Please set down each line of the data again, unchanged.

/---

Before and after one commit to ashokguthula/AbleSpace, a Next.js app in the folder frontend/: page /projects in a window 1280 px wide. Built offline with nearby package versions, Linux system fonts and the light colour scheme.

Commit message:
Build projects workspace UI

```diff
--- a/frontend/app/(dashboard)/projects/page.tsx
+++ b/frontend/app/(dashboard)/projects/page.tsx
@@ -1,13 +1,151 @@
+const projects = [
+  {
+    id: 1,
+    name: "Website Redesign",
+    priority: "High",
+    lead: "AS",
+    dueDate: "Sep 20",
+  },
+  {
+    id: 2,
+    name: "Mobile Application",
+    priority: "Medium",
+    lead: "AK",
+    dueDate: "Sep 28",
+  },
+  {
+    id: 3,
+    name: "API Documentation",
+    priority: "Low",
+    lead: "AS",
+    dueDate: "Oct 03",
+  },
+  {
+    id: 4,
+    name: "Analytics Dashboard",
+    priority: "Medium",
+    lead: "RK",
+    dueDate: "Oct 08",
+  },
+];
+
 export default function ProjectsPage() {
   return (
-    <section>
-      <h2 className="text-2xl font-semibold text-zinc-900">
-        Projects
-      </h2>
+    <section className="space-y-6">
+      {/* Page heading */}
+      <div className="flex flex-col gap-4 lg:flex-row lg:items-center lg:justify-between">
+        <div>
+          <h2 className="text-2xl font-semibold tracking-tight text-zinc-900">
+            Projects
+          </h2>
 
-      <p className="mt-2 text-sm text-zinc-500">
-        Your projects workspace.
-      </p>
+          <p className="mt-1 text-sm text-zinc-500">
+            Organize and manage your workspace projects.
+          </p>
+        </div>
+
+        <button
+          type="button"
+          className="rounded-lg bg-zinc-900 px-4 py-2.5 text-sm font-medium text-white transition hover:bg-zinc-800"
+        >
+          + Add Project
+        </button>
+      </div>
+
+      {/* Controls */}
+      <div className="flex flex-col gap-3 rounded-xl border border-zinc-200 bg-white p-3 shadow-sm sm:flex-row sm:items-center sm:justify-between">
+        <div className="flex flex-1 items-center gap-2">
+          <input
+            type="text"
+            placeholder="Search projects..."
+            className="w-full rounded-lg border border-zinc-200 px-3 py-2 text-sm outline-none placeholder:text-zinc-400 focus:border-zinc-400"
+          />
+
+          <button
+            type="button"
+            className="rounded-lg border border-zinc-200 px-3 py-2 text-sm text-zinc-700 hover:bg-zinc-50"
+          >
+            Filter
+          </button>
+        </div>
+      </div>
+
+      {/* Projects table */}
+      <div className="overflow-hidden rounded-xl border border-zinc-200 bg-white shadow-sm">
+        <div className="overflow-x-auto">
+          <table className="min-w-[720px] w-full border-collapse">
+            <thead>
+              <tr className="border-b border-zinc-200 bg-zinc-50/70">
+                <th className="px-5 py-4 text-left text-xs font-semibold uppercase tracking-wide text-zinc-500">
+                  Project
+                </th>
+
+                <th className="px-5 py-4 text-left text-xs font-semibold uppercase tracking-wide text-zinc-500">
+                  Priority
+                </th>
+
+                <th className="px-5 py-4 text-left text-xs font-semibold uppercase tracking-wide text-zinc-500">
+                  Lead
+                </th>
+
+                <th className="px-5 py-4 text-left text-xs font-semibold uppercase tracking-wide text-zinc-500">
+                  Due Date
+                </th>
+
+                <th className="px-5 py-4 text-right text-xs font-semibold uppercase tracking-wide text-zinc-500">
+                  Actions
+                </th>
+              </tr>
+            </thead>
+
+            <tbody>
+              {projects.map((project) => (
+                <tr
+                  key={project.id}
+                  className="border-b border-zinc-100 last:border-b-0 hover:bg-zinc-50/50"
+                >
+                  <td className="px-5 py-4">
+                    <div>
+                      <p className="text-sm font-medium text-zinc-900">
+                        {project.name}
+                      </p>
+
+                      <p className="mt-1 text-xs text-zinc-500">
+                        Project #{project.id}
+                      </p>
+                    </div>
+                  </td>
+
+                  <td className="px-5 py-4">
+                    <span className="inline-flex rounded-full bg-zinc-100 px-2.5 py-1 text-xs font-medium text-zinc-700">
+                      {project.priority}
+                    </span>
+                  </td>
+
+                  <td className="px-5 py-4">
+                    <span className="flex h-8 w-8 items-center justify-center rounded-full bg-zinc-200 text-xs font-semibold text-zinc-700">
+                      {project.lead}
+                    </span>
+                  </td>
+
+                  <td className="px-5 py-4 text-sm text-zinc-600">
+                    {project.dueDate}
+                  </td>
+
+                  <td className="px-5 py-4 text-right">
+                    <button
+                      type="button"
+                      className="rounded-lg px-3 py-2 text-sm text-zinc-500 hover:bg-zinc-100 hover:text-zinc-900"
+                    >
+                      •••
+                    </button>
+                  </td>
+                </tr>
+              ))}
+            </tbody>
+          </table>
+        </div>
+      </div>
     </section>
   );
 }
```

\---

▶ _Result of this task_
Before and after one commit to ashokguthula/AbleSpace, a Next.js app in the folder frontend/: page /projects in a window 1280 px wide. Built offline with nearby package versions, Linux system fonts and the light colour scheme.

Commit message:
Build projects workspace UI

```diff
--- a/frontend/app/(dashboard)/projects/page.tsx
+++ b/frontend/app/(dashboard)/projects/page.tsx
@@ -1,13 +1,151 @@
+const projects = [
+  {
+    id: 1,
+    name: "Website Redesign",
+    priority: "High",
+    lead: "AS",
+    dueDate: "Sep 20",
+  },
+  {
+    id: 2,
+    name: "Mobile Application",
+    priority: "Medium",
+    lead: "AK",
+    dueDate: "Sep 28",
+  },
+  {
+    id: 3,
+    name: "API Documentation",
+    priority: "Low",
+    lead: "AS",
+    dueDate: "Oct 03",
+  },
+  {
+    id: 4,
+    name: "Analytics Dashboard",
+    priority: "Medium",
+    lead: "RK",
+    dueDate: "Oct 08",
+  },
+];
+
 export default function ProjectsPage() {
   return (
-    <section>
-      <h2 className="text-2xl font-semibold text-zinc-900">
-        Projects
-      </h2>
+    <section className="space-y-6">
+      {/* Page heading */}
+      <div className="flex flex-col gap-4 lg:flex-row lg:items-center lg:justify-between">
+        <div>
+          <h2 className="text-2xl font-semibold tracking-tight text-zinc-900">
+            Projects
+          </h2>
 
-      <p className="mt-2 text-sm text-zinc-500">
-        Your projects workspace.
-      </p>
+          <p className="mt-1 text-sm text-zinc-500">
+            Organize and manage your workspace projects.
+          </p>
+        </div>
+
+        <button
+          type="button"
+          className="rounded-lg bg-zinc-900 px-4 py-2.5 text-sm font-medium text-white transition hover:bg-zinc-800"
+        >
+          + Add Project
+        </button>
+      </div>
+
+      {/* Controls */}
+      <div className="flex flex-col gap-3 rounded-xl border border-zinc-200 bg-white p-3 shadow-sm sm:flex-row sm:items-center sm:justify-between">
+        <div className="flex flex-1 items-center gap-2">
+          <input
+            type="text"
+            placeholder="Search projects..."
+            className="w-full rounded-lg border border-zinc-200 px-3 py-2 text-sm outline-none placeholder:text-zinc-400 focus:border-zinc-400"
+          />
+
+          <button
+            type="button"
+            className="rounded-lg border border-zinc-200 px-3 py-2 text-sm text-zinc-700 hover:bg-zinc-50"
+          >
+            Filter
+          </button>
+        </div>
+      </div>
+
+      {/* Projects table */}
+      <div className="overflow-hidden rounded-xl border border-zinc-200 bg-white shadow-sm">
+        <div className="overflow-x-auto">
+          <table className="min-w-[720px] w-full border-collapse">
+            <thead>
+              <tr className="border-b border-zinc-200 bg-zinc-50/70">
+                <th className="px-5 py-4 text-left text-xs font-semibold uppercase tracking-wide text-zinc-500">
+                  Project
+                </th>
+
+                <th className="px-5 py-4 text-left text-xs font-semibold uppercase tracking-wide text-zinc-500">
+                  Priority
+                </th>
+
+                <th className="px-5 py-4 text-left text-xs font-semibold uppercase tracking-wide text-zinc-500">
+                  Lead
+                </th>
+
+                <th className="px-5 py-4 text-left text-xs font-semibold uppercase tracking-wide text-zinc-500">
+                  Due Date
+                </th>
+
+                <th className="px-5 py-4 text-right text-xs font-semibold uppercase tracking-wide text-zinc-500">
+                  Actions
+                </th>
+              </tr>
+            </thead>
+
+            <tbody>
+              {projects.map((project) => (
+                <tr
+                  key={project.id}
+                  className="border-b border-zinc-100 last:border-b-0 hover:bg-zinc-50/50"
+                >
+                  <td className="px-5 py-4">
+                    <div>
+                      <p className="text-sm font-medium text-zinc-900">
+                        {project.name}
+                      </p>
+
+                      <p className="mt-1 text-xs text-zinc-500">
+                        Project #{project.id}
+                      </p>
+                    </div>
+                  </td>
+
+                  <td className="px-5 py-4">
+                    <span className="inline-flex rounded-full bg-zinc-100 px-2.5 py-1 text-xs font-medium text-zinc-700">
+                      {project.priority}
+                    </span>
+                  </td>
+
+                  <td className="px-5 py-4">
+                    <span className="flex h-8 w-8 items-center justify-center rounded-full bg-zinc-200 text-xs font-semibold text-zinc-700">
+                      {project.lead}
+                    </span>
+                  </td>
+
+                  <td className="px-5 py-4 text-sm text-zinc-600">
+                    {project.dueDate}
+                  </td>
+
+                  <td className="px-5 py-4 text-right">
+                    <button
+                      type="button"
+                      className="rounded-lg px-3 py-2 text-sm text-zinc-500 hover:bg-zinc-100 hover:text-zinc-900"
+                    >
+                      •••
+                    </button>
+                  </td>
+                </tr>
+              ))}
+            </tbody>
+          </table>
+        </div>
+      </div>
     </section>
   );
 }
```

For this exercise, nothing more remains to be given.